── EXERCISE DATA

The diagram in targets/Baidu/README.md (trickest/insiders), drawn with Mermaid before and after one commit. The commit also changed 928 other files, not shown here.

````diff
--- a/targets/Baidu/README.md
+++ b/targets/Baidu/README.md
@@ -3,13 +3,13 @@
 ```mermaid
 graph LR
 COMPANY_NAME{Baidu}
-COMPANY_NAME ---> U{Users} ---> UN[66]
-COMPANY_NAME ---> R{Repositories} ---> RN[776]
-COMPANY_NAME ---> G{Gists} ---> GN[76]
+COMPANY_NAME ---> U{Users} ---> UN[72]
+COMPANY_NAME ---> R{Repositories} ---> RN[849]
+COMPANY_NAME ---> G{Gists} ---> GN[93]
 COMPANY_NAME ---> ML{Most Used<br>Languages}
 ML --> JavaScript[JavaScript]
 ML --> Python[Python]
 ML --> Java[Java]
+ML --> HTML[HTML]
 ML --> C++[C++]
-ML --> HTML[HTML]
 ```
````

────
── EXERCISE DATA

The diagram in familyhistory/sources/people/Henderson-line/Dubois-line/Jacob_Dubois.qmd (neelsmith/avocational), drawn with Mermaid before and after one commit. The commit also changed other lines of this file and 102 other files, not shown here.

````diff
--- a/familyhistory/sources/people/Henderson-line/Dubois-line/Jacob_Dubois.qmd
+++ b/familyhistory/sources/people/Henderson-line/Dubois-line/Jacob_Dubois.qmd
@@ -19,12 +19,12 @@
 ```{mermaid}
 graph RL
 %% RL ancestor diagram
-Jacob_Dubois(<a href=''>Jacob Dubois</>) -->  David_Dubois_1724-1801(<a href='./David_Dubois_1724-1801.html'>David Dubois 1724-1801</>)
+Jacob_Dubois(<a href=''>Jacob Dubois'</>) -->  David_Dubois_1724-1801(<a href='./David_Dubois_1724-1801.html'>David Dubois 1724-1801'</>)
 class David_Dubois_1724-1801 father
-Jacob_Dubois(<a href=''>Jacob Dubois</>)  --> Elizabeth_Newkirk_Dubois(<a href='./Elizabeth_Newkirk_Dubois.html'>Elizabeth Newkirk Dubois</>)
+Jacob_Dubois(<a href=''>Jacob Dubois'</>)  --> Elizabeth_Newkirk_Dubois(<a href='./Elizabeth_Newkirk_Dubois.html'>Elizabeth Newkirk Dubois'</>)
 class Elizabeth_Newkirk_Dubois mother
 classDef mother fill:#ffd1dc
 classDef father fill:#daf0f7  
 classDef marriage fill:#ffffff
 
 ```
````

────

* DIRECTIONS FOR THIS TASK: Across the preceding records, count the lines with the word "Users" in them and give that figure alone.

* WRITTEN SOLUTION: 2